■ REQUIRED WORK
Please return each of the entries below exactly as they appear.

+ + + + + + +

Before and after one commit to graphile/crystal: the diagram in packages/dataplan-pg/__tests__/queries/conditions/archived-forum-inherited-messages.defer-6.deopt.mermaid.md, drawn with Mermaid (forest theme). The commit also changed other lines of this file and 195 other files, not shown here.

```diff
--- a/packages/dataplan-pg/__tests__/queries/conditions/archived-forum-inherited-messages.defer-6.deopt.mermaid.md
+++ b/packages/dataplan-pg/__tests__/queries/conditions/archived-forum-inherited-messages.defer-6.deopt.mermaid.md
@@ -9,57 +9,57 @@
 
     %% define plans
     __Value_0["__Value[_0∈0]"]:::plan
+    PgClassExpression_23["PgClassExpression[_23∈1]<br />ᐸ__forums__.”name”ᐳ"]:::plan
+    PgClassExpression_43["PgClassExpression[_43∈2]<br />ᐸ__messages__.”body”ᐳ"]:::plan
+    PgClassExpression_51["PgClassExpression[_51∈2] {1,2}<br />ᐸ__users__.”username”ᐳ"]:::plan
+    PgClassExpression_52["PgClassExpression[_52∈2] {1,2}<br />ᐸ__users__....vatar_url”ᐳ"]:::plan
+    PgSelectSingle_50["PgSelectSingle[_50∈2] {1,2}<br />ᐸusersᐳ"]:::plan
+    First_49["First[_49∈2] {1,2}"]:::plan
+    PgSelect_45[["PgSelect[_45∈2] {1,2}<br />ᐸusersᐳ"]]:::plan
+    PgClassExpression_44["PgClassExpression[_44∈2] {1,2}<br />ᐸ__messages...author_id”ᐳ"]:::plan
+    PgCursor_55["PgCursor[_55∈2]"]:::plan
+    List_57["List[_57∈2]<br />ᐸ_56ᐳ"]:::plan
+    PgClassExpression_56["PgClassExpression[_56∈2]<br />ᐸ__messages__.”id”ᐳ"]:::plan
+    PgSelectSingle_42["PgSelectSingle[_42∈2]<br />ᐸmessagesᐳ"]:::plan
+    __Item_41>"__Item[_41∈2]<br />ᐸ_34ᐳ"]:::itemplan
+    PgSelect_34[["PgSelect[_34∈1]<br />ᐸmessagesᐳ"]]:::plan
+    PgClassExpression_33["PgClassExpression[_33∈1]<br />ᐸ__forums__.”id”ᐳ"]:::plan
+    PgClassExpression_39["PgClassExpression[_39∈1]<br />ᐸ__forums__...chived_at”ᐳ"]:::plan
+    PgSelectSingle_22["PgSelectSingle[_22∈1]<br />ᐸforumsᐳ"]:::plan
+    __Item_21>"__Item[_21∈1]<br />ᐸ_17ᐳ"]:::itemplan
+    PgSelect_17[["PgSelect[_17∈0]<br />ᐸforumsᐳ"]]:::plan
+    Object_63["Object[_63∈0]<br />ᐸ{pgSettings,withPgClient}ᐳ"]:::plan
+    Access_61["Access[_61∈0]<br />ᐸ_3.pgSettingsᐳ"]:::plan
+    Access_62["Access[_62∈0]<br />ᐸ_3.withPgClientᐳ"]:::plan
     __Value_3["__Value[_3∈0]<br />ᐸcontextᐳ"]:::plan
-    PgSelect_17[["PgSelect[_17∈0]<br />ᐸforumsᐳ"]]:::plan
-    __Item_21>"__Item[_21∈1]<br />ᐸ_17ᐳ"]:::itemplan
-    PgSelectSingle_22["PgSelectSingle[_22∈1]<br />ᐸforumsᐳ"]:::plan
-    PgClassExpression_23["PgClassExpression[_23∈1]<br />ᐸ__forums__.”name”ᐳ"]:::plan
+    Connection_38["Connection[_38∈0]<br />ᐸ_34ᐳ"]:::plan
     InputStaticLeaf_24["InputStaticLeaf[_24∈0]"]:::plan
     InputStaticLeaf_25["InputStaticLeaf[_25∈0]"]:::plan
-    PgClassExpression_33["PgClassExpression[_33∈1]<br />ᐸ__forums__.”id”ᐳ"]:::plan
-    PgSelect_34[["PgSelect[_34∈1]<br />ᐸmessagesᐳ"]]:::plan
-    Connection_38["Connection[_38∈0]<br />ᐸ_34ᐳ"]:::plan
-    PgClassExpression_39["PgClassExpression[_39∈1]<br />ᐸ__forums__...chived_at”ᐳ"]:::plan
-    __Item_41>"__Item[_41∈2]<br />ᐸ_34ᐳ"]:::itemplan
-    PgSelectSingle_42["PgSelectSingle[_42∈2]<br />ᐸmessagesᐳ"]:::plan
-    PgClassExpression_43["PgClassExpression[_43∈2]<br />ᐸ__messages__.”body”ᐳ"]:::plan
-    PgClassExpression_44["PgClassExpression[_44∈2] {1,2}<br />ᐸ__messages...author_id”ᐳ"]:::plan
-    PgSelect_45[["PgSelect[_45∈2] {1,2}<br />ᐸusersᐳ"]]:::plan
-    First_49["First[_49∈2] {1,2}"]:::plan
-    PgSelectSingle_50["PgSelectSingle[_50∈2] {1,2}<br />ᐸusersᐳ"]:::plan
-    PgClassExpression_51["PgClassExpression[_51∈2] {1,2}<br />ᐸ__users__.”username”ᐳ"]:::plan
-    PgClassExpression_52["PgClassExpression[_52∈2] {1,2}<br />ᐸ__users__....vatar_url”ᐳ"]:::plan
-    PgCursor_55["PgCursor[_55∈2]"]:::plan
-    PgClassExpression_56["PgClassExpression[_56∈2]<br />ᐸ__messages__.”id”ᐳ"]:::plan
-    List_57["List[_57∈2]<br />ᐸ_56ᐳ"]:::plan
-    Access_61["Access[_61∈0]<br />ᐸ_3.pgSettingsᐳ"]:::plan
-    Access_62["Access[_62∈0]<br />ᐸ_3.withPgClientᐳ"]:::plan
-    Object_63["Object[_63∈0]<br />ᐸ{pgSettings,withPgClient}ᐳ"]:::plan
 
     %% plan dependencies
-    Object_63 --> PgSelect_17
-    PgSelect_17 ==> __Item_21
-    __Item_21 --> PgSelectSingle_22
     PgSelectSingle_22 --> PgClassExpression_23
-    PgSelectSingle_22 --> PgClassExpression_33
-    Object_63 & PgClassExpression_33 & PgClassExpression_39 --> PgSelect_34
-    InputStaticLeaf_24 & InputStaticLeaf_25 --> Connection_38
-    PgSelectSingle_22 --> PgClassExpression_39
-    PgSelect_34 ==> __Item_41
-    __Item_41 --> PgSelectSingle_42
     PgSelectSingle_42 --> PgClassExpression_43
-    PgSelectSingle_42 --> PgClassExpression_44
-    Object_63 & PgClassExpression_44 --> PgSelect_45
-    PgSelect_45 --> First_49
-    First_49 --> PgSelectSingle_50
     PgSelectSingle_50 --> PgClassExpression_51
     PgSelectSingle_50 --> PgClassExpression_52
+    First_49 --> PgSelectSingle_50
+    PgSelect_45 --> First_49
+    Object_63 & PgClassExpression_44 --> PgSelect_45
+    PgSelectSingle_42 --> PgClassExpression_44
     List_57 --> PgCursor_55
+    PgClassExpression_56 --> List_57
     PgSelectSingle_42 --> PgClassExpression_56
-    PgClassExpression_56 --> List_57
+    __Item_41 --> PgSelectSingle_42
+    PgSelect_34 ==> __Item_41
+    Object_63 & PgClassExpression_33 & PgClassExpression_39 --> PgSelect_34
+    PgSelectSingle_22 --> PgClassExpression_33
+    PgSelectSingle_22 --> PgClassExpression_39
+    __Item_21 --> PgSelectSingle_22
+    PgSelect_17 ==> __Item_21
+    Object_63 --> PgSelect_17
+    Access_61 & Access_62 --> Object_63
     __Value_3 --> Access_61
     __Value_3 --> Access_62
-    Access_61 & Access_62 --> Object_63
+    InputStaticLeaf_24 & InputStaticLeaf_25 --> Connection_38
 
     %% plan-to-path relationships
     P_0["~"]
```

+ + + + + + +

■ TASK RESULT
Before and after one commit to graphile/crystal: the diagram in packages/dataplan-pg/__tests__/queries/conditions/archived-forum-inherited-messages.defer-6.deopt.mermaid.md, drawn with Mermaid (forest theme). The commit also changed other lines of this file and 195 other files, not shown here.

```diff
--- a/packages/dataplan-pg/__tests__/queries/conditions/archived-forum-inherited-messages.defer-6.deopt.mermaid.md
+++ b/packages/dataplan-pg/__tests__/queries/conditions/archived-forum-inherited-messages.defer-6.deopt.mermaid.md
@@ -9,57 +9,57 @@
 
     %% define plans
     __Value_0["__Value[_0∈0]"]:::plan
+    PgClassExpression_23["PgClassExpression[_23∈1]<br />ᐸ__forums__.”name”ᐳ"]:::plan
+    PgClassExpression_43["PgClassExpression[_43∈2]<br />ᐸ__messages__.”body”ᐳ"]:::plan
+    PgClassExpression_51["PgClassExpression[_51∈2] {1,2}<br />ᐸ__users__.”username”ᐳ"]:::plan
+    PgClassExpression_52["PgClassExpression[_52∈2] {1,2}<br />ᐸ__users__....vatar_url”ᐳ"]:::plan
+    PgSelectSingle_50["PgSelectSingle[_50∈2] {1,2}<br />ᐸusersᐳ"]:::plan
+    First_49["First[_49∈2] {1,2}"]:::plan
+    PgSelect_45[["PgSelect[_45∈2] {1,2}<br />ᐸusersᐳ"]]:::plan
+    PgClassExpression_44["PgClassExpression[_44∈2] {1,2}<br />ᐸ__messages...author_id”ᐳ"]:::plan
+    PgCursor_55["PgCursor[_55∈2]"]:::plan
+    List_57["List[_57∈2]<br />ᐸ_56ᐳ"]:::plan
+    PgClassExpression_56["PgClassExpression[_56∈2]<br />ᐸ__messages__.”id”ᐳ"]:::plan
+    PgSelectSingle_42["PgSelectSingle[_42∈2]<br />ᐸmessagesᐳ"]:::plan
+    __Item_41>"__Item[_41∈2]<br />ᐸ_34ᐳ"]:::itemplan
+    PgSelect_34[["PgSelect[_34∈1]<br />ᐸmessagesᐳ"]]:::plan
+    PgClassExpression_33["PgClassExpression[_33∈1]<br />ᐸ__forums__.”id”ᐳ"]:::plan
+    PgClassExpression_39["PgClassExpression[_39∈1]<br />ᐸ__forums__...chived_at”ᐳ"]:::plan
+    PgSelectSingle_22["PgSelectSingle[_22∈1]<br />ᐸforumsᐳ"]:::plan
+    __Item_21>"__Item[_21∈1]<br />ᐸ_17ᐳ"]:::itemplan
+    PgSelect_17[["PgSelect[_17∈0]<br />ᐸforumsᐳ"]]:::plan
+    Object_63["Object[_63∈0]<br />ᐸ{pgSettings,withPgClient}ᐳ"]:::plan
+    Access_61["Access[_61∈0]<br />ᐸ_3.pgSettingsᐳ"]:::plan
+    Access_62["Access[_62∈0]<br />ᐸ_3.withPgClientᐳ"]:::plan
     __Value_3["__Value[_3∈0]<br />ᐸcontextᐳ"]:::plan
-    PgSelect_17[["PgSelect[_17∈0]<br />ᐸforumsᐳ"]]:::plan
-    __Item_21>"__Item[_21∈1]<br />ᐸ_17ᐳ"]:::itemplan
-    PgSelectSingle_22["PgSelectSingle[_22∈1]<br />ᐸforumsᐳ"]:::plan
-    PgClassExpression_23["PgClassExpression[_23∈1]<br />ᐸ__forums__.”name”ᐳ"]:::plan
+    Connection_38["Connection[_38∈0]<br />ᐸ_34ᐳ"]:::plan
     InputStaticLeaf_24["InputStaticLeaf[_24∈0]"]:::plan
     InputStaticLeaf_25["InputStaticLeaf[_25∈0]"]:::plan
-    PgClassExpression_33["PgClassExpression[_33∈1]<br />ᐸ__forums__.”id”ᐳ"]:::plan
-    PgSelect_34[["PgSelect[_34∈1]<br />ᐸmessagesᐳ"]]:::plan
-    Connection_38["Connection[_38∈0]<br />ᐸ_34ᐳ"]:::plan
-    PgClassExpression_39["PgClassExpression[_39∈1]<br />ᐸ__forums__...chived_at”ᐳ"]:::plan
-    __Item_41>"__Item[_41∈2]<br />ᐸ_34ᐳ"]:::itemplan
-    PgSelectSingle_42["PgSelectSingle[_42∈2]<br />ᐸmessagesᐳ"]:::plan
-    PgClassExpression_43["PgClassExpression[_43∈2]<br />ᐸ__messages__.”body”ᐳ"]:::plan
-    PgClassExpression_44["PgClassExpression[_44∈2] {1,2}<br />ᐸ__messages...author_id”ᐳ"]:::plan
-    PgSelect_45[["PgSelect[_45∈2] {1,2}<br />ᐸusersᐳ"]]:::plan
-    First_49["First[_49∈2] {1,2}"]:::plan
-    PgSelectSingle_50["PgSelectSingle[_50∈2] {1,2}<br />ᐸusersᐳ"]:::plan
-    PgClassExpression_51["PgClassExpression[_51∈2] {1,2}<br />ᐸ__users__.”username”ᐳ"]:::plan
-    PgClassExpression_52["PgClassExpression[_52∈2] {1,2}<br />ᐸ__users__....vatar_url”ᐳ"]:::plan
-    PgCursor_55["PgCursor[_55∈2]"]:::plan
-    PgClassExpression_56["PgClassExpression[_56∈2]<br />ᐸ__messages__.”id”ᐳ"]:::plan
-    List_57["List[_57∈2]<br />ᐸ_56ᐳ"]:::plan
-    Access_61["Access[_61∈0]<br />ᐸ_3.pgSettingsᐳ"]:::plan
-    Access_62["Access[_62∈0]<br />ᐸ_3.withPgClientᐳ"]:::plan
-    Object_63["Object[_63∈0]<br />ᐸ{pgSettings,withPgClient}ᐳ"]:::plan
 
     %% plan dependencies
-    Object_63 --> PgSelect_17
-    PgSelect_17 ==> __Item_21
-    __Item_21 --> PgSelectSingle_22
     PgSelectSingle_22 --> PgClassExpression_23
-    PgSelectSingle_22 --> PgClassExpression_33
-    Object_63 & PgClassExpression_33 & PgClassExpression_39 --> PgSelect_34
-    InputStaticLeaf_24 & InputStaticLeaf_25 --> Connection_38
-    PgSelectSingle_22 --> PgClassExpression_39
-    PgSelect_34 ==> __Item_41
-    __Item_41 --> PgSelectSingle_42
     PgSelectSingle_42 --> PgClassExpression_43
-    PgSelectSingle_42 --> PgClassExpression_44
-    Object_63 & PgClassExpression_44 --> PgSelect_45
-    PgSelect_45 --> First_49
-    First_49 --> PgSelectSingle_50
     PgSelectSingle_50 --> PgClassExpression_51
     PgSelectSingle_50 --> PgClassExpression_52
+    First_49 --> PgSelectSingle_50
+    PgSelect_45 --> First_49
+    Object_63 & PgClassExpression_44 --> PgSelect_45
+    PgSelectSingle_42 --> PgClassExpression_44
     List_57 --> PgCursor_55
+    PgClassExpression_56 --> List_57
     PgSelectSingle_42 --> PgClassExpression_56
-    PgClassExpression_56 --> List_57
+    __Item_41 --> PgSelectSingle_42
+    PgSelect_34 ==> __Item_41
+    Object_63 & PgClassExpression_33 & PgClassExpression_39 --> PgSelect_34
+    PgSelectSingle_22 --> PgClassExpression_33
+    PgSelectSingle_22 --> PgClassExpression_39
+    __Item_21 --> PgSelectSingle_22
+    PgSelect_17 ==> __Item_21
+    Object_63 --> PgSelect_17
+    Access_61 & Access_62 --> Object_63
     __Value_3 --> Access_61
     __Value_3 --> Access_62
-    Access_61 & Access_62 --> Object_63
+    InputStaticLeaf_24 & InputStaticLeaf_25 --> Connection_38
 
     %% plan-to-path relationships
     P_0["~"]
```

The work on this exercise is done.